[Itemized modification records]
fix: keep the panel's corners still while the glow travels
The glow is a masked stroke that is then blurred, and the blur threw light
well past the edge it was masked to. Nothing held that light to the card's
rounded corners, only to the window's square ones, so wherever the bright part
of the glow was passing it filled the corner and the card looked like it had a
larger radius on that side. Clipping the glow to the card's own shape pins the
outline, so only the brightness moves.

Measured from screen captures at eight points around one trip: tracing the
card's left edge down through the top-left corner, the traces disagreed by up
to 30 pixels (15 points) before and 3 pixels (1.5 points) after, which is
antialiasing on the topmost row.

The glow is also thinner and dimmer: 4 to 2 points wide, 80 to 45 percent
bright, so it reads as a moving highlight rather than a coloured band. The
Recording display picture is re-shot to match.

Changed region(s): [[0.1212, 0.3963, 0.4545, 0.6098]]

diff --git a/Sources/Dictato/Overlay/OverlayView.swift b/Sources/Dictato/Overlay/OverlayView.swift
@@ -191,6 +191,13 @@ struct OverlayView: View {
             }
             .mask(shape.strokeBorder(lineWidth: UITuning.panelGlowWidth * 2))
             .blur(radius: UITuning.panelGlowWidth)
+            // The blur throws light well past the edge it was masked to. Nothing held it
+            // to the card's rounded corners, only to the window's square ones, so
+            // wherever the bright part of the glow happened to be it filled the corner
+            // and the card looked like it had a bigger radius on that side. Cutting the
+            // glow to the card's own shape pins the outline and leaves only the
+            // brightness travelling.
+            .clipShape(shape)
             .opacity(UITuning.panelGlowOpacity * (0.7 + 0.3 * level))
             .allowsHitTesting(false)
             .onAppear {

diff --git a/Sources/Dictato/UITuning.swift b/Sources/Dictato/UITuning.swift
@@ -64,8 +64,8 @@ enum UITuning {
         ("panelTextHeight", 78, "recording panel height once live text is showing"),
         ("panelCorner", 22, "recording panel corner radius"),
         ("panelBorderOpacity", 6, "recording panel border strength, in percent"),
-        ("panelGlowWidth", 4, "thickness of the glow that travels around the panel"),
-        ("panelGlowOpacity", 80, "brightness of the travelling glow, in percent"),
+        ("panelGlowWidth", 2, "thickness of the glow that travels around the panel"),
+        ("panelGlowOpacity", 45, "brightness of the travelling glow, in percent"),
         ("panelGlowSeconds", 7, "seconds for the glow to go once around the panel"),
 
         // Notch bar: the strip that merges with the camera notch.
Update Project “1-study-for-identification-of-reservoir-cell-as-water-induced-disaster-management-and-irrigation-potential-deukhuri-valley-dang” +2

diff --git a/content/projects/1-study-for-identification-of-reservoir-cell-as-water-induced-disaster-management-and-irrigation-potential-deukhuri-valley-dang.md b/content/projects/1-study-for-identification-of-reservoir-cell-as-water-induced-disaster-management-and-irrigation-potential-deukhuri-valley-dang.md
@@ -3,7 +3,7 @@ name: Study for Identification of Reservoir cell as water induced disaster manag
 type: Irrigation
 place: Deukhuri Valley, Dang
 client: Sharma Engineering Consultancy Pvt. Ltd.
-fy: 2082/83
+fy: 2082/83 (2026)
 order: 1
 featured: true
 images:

▸ **Work required**
The word "panelGlowWidth" appears in some lines above. Return every one of those lines.

▸ **Task solution**
             .mask(shape.strokeBorder(lineWidth: UITuning.panelGlowWidth * 2))
             .blur(radius: UITuning.panelGlowWidth)
-        ("panelGlowWidth", 4, "thickness of the glow that travels around the panel"),
+        ("panelGlowWidth", 2, "thickness of the glow that travels around the panel"),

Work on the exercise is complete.